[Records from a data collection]
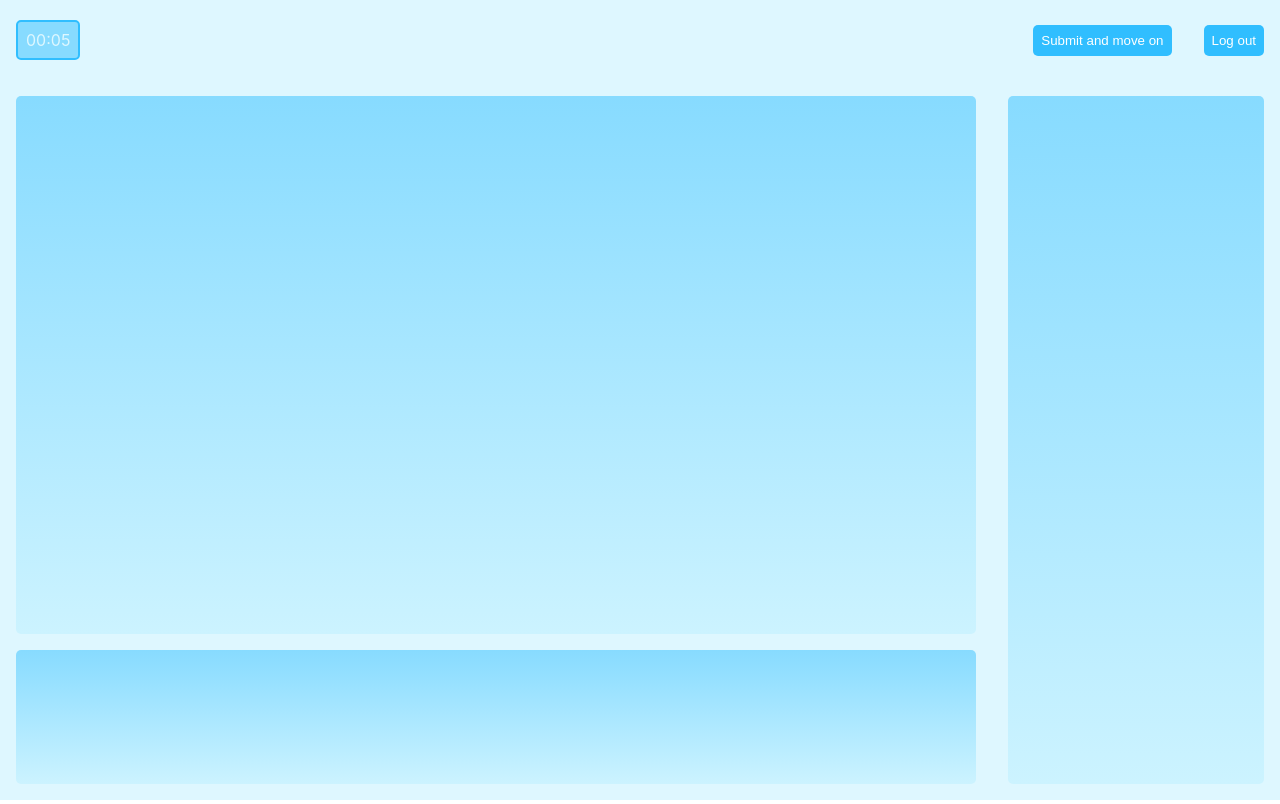
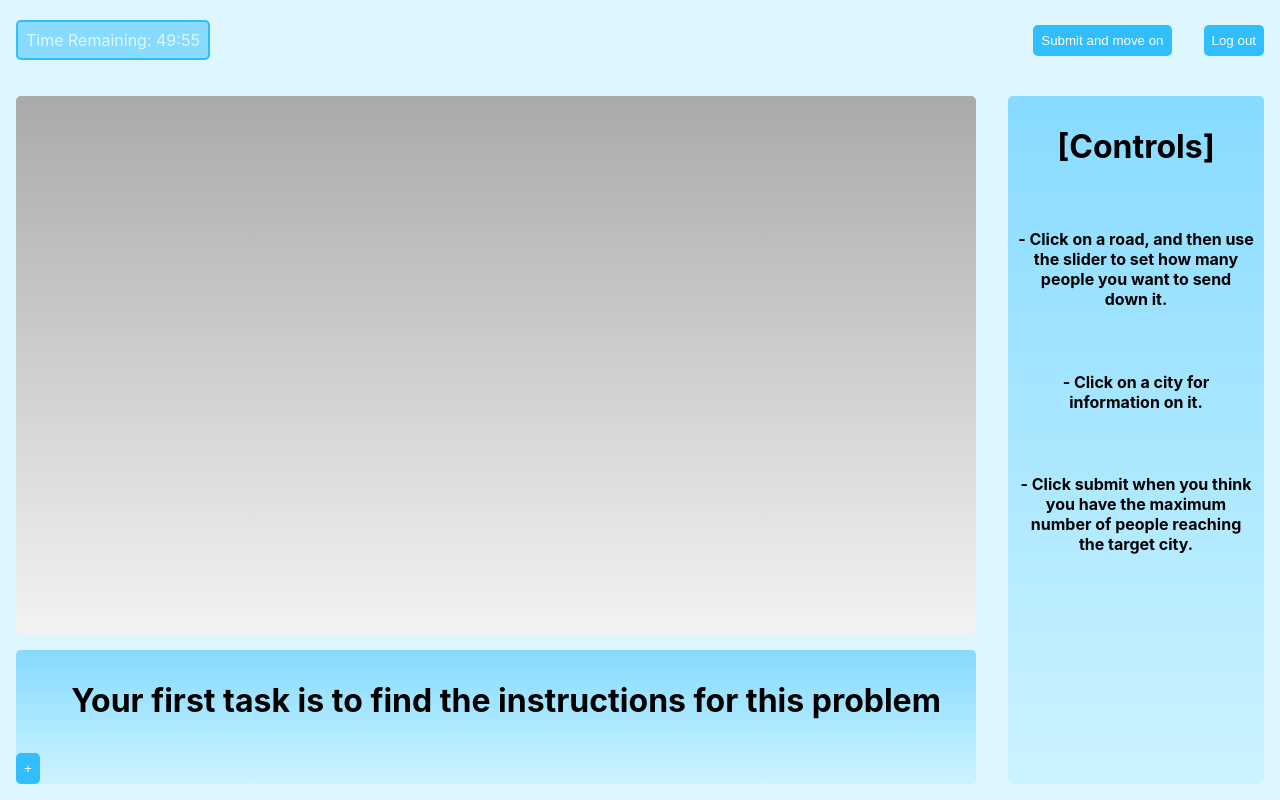
Before and after one commit to gwood1963/group-design-practical, a React (Create React App) app: page /game in a window 1280 px wide. Built offline with nearby package versions, Linux system fonts and the light colour scheme.

Commit message:
Added the functionality to game UI

```diff
--- a/src/pages/GamePage.tsx
+++ b/src/pages/GamePage.tsx
@@ -8,11 +8,15 @@ const GamePage = () => {
   const auth = getAuth();
   const navigate = useNavigate();
   const [time, setTime] = useState<number>(0);
+  const [collapseButton, collapseState] = useState("+");
+  const toggleCollapse = () => {
+    collapseState((state) => (state === "-" ? "+" : "-"));
+  };
   let start = 0;
   useEffect(() => {
     start = Date.now() / 1000;
     const interval = setInterval(() => {
-      setTime(Math.floor(Date.now() / 1000 - start));
+      setTime(3000 - Math.floor(Date.now() / 1000 - start));
     }, 1000);
 
     return () => clearInterval(interval);
@@ -31,6 +35,7 @@ const GamePage = () => {
         }}
       >
         <div
+          id="Timer"
           style={{
             margin: "1rem",
             padding: "0.5rem",
@@ -39,12 +44,15 @@ const GamePage = () => {
             backgroundColor: "#87DBFF",
             borderRadius: "5px",
           }}
-        >{`${Math.floor(time / 60)
+        >Time Remaining: {`${Math.floor(time / 60)
           .toString()
           .padStart(2, "0")}:${(time % 60).toString().padStart(2, "0")}
 				`}</div>
         <div style={{ flexGrow: 1 }}></div>
-        <ActionButton text="Submit and move on" onClick={() => {}} />
+        <ActionButton
+          text="Submit and move on"
+          onClick={() => {}}
+        />
         <ActionButton
           text="Log out"
           onClick={() => {
@@ -70,16 +78,18 @@ const GamePage = () => {
           }}
         >
           <div
+            id="PuzzleBox"
             style={{
               width: "100%",
               height: "80%",
               marginBottom: "1rem",
               borderRadius: "5px",
               background:
-                "linear-gradient(180deg, rgba(135,219,255,1) 0%, rgba(204,243,255,1) 100%)",
+                "linear-gradient(180deg, rgba(170,170,170,1) 0%, rgba(243,243,243,1) 100%)",
             }}
           ></div>
           <div
+            id="InstructionBox"
             style={{
               width: "100%",
               borderRadius: "5px",
@@ -87,9 +97,45 @@ const GamePage = () => {
                 "linear-gradient(180deg, rgba(135,219,255,1) 0%, rgba(204,243,255,1) 100%)",
               height: "20%",
             }}
-          ></div>
+          >
+            <div
+              id="InstructionText"
+              style={{
+                alignItems: "center",
+                padding: "10px",
+                height: "100%",
+                width: "100%",
+                textAlign: "center",
+              }}
+            >
+              {collapseButton === "-" && (
+                <h4>This time, the government have told you that their main priority is to connect two new government offices such that employees can go between the two in less than 2minutes. <br></br><br></br>
+                  This is now your main priority. You are encouraged to think outside of the box to achieve it.  <br></br><br></br>
+                  The solution you submit will be proposed to the Government. You should still aim to satisfy as many of the other demands as possible too.<br></br><br></br>
+                </h4>
+              )}
+              {collapseButton === "+" && (
+                <h1>Your first task is to find the instructions for this problem</h1>
+              )}
+            </div>
+
+          </div>
+          <div
+            style={{
+              position: "absolute",
+              bottom: 0,
+              left: 0
+            }}
+          >
+            <ActionButton
+              text={collapseButton}
+              onClick={toggleCollapse}
+            />
+          </div>
+
         </div>
         <div
+          id="ControlsBox"
           style={{
             width: "20%",
             margin: "1rem",
@@ -97,7 +143,20 @@ const GamePage = () => {
             background:
               "linear-gradient(180deg, rgba(135,219,255,1) 0%, rgba(204,243,255,1) 100%)",
           }}
-        ></div>
+        >
+          <div
+            id="ControlText"
+            style={{
+              alignItems: "center",
+              padding: "10px",
+              textAlign: "center",
+            }}
+          >
+          <h1>[Controls]</h1> <br></br>
+          <h4>- Click on a road, and then use the slider to set how many people you want to send down it.</h4><br></br>
+          <h4>- Click on a city for information on it.</h4><br></br>
+          <h4>- Click submit when you think you have the maximum number of people reaching the target city.</h4></div>
+          </div>
       </div>
     </MainWrapper>
   );
```
Also changed, not shown: 1 other file (tests, documents, lock files or other folders).
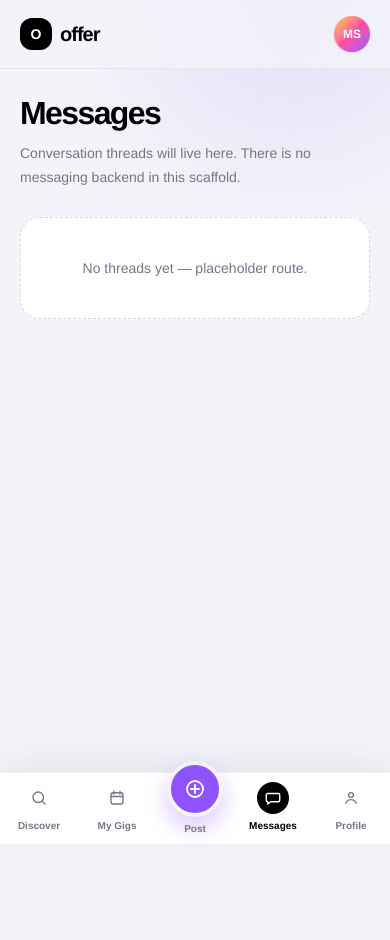
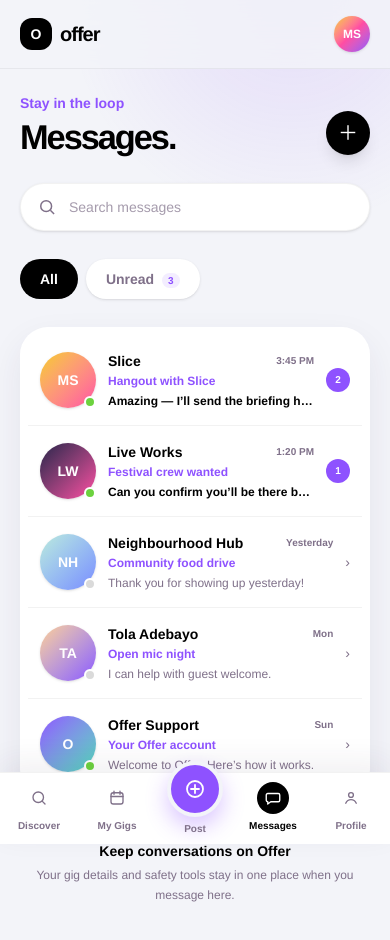
Before and after one commit to mafiaslice/offer, a Next.js app: page /messages in a window 390 px wide. Shown: the top 940 px of the page. Before the commit the page ends 844 px from the top, so only its background shows below. Built offline with nearby package versions, Linux system fonts and the light colour scheme.

Commit message:
feat: add mobile-first messages inbox

```diff
--- a/app/messages/page.tsx
+++ b/app/messages/page.tsx
@@ -1,19 +1,10 @@
 import type { Metadata } from "next";
-import { PlaceholderPage } from "@/components/placeholder-page";
+import { MessagesView } from "@/components/messages-view";
 
 export const metadata: Metadata = {
   title: "Messages",
 };
 
 export default function MessagesPage() {
-  return (
-    <PlaceholderPage
-      title="Messages"
-      description="Conversation threads will live here. There is no messaging backend in this scaffold."
-    >
-      <div className="rounded-card border border-dashed border-border bg-white px-4 py-10 text-center text-sm text-purple-gray">
-        No threads yet — placeholder route.
-      </div>
-    </PlaceholderPage>
-  );
+  return <MessagesView />;
 }
--- /dev/null
+++ b/components/messages-view.tsx
@@ -0,0 +1,46 @@
+"use client";
+
+import { useMemo, useState } from "react";
+
+type Thread = {
+  name: string;
+  initials: string;
+  gig: string;
+  preview: string;
+  time: string;
+  unread: number;
+  online: boolean;
+  tone: string;
+};
+
+const threads: Thread[] = [
+  { name: "Slice", initials: "MS", gig: "Hangout with Slice", preview: "Amazing — I’ll send the briefing here.", time: "3:45 PM", unread: 2, online: true, tone: "from-[#f5cc00] to-[#ff4da3]" },
+  { name: "Live Works", initials: "LW", gig: "Festival crew wanted", preview: "Can you confirm you’ll be there by 4?", time: "1:20 PM", unread: 1, online: true, tone: "from-[#29244b] to-[#ff4da3]" },
+  { name: "Neighbourhood Hub", initials: "NH", gig: "Community food drive", preview: "Thank you for showing up yesterday!", time: "Yesterday", unread: 0, online: false, tone: "from-[#bcebdc] to-[#7b8cff]" },
+  { name: "Tola Adebayo", initials: "TA", gig: "Open mic night", preview: "I can help with guest welcome.", time: "Mon", unread: 0, online: false, tone: "from-[#ffcf91] to-[#8e52ff]" },
+  { name: "Offer Support", initials: "O", gig: "Your Offer account", preview: "Welcome to Offer. Here’s how it works.", time: "Sun", unread: 0, online: true, tone: "from-[#8e52ff] to-[#49d7b8]" },
+];
+
+function Avatar({ thread }: { thread: Thread }) {
+  return <span className={`relative grid size-14 shrink-0 place-items-center rounded-full bg-gradient-to-br ${thread.tone} text-sm font-bold text-white shadow-sm`}>{thread.initials}<span className={`absolute bottom-0 right-0 size-3 rounded-full border-2 border-white ${thread.online ? "bg-success" : "bg-border"}`} /></span>;
+}
+
+export function MessagesView() {
+  const [filter, setFilter] = useState<"All" | "Unread">("All");
+  const [query, setQuery] = useState("");
+  const visibleThreads = useMemo(() => threads.filter((thread) => (filter === "All" || thread.unread > 0) && `${thread.name} ${thread.gig} ${thread.preview}`.toLowerCase().includes(query.toLowerCase())), [filter, query]);
+
+  return (
+    <div className="mx-auto max-w-2xl space-y-7">
+      <header className="flex items-end justify-between gap-4"><div className="space-y-2"><p className="text-sm font-semibold text-purple">Stay in the loop</p><h1 className="text-[2.15rem] font-bold leading-[0.98] tracking-[-0.06em] sm:text-5xl">Messages.</h1></div><button type="button" aria-label="New message" className="grid size-11 shrink-0 place-items-center rounded-full bg-black text-xl text-white shadow-lg shadow-black/10 transition-colors hover:bg-purple">＋</button></header>
+
+      <label className="flex min-h-12 items-center gap-3 rounded-full border border-black/5 bg-white px-4 shadow-sm focus-within:border-purple focus-within:ring-4 focus-within:ring-purple/10"><svg className="size-5 shrink-0 text-purple-gray" viewBox="0 0 24 24" fill="none" stroke="currentColor" strokeWidth="1.8" aria-hidden="true"><circle cx="11" cy="11" r="6.5" /><path d="m16 16 4.5 4.5" /></svg><input value={query} onChange={(event) => setQuery(event.target.value)} aria-label="Search messages" placeholder="Search messages" className="min-w-0 flex-1 bg-transparent text-sm font-medium outline-none placeholder:text-purple-gray/70" /></label>
+
+      <div className="flex gap-2"><button type="button" onClick={() => setFilter("All")} className={`min-h-10 rounded-full px-5 text-sm font-bold transition-colors ${filter === "All" ? "bg-black text-white" : "bg-white text-purple-gray shadow-sm"}`}>All</button><button type="button" onClick={() => setFilter("Unread")} className={`min-h-10 rounded-full px-5 text-sm font-bold transition-colors ${filter === "Unread" ? "bg-black text-white" : "bg-white text-purple-gray shadow-sm"}`}>Unread <span className="ml-1 rounded-full bg-purple/10 px-1.5 py-0.5 text-[10px] text-purple">3</span></button></div>
+
+      <section className="overflow-hidden rounded-[1.75rem] bg-white p-2 shadow-[0_14px_34px_rgba(53,32,79,0.08)] sm:p-3" aria-label="Conversations"><div className="divide-y divide-black/5">{visibleThreads.length > 0 ? visibleThreads.map((thread) => <button key={thread.name} type="button" className="flex w-full items-center gap-3 px-3 py-4 text-left transition-colors hover:bg-lavender/60 sm:gap-4 sm:px-4"><Avatar thread={thread} /><span className="min-w-0 flex-1"><span className="flex items-center justify-between gap-2"><strong className="truncate text-sm font-bold text-black sm:text-base">{thread.name}</strong><time className="shrink-0 text-[10px] font-semibold text-purple-gray sm:text-xs">{thread.time}</time></span><span className="mt-0.5 block truncate text-xs font-semibold text-purple">{thread.gig}</span><span className={`mt-1 block truncate text-xs ${thread.unread ? "font-semibold text-black" : "text-purple-gray"}`}>{thread.preview}</span></span>{thread.unread > 0 ? <span className="grid size-6 shrink-0 place-items-center rounded-full bg-purple text-[10px] font-bold text-white">{thread.unread}</span> : <span className="text-sm text-purple-gray">›</span>}</button>) : <div className="px-5 py-14 text-center"><p className="font-bold">No messages found</p><p className="mt-2 text-sm text-purple-gray">Try another search or check all messages.</p></div>}</div></section>
+
+      <div className="rounded-2xl bg-lavender p-4 text-center"><p className="text-sm font-bold">Keep conversations on Offer</p><p className="mt-1 text-xs leading-5 text-purple-gray">Your gig details and safety tools stay in one place when you message here.</p></div>
+    </div>
+  );
+}
```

Work to be completed: When a line in the data above contains the string "GamePage", copy that line.

Response to this exercise:
--- a/src/pages/GamePage.tsx
+++ b/src/pages/GamePage.tsx
@@ -8,11 +8,15 @@ const GamePage = () => {
@@ -31,6 +35,7 @@ const GamePage = () => {
@@ -39,12 +44,15 @@ const GamePage = () => {
@@ -70,16 +78,18 @@ const GamePage = () => {
@@ -87,9 +97,45 @@ const GamePage = () => {
@@ -97,7 +143,20 @@ const GamePage = () => {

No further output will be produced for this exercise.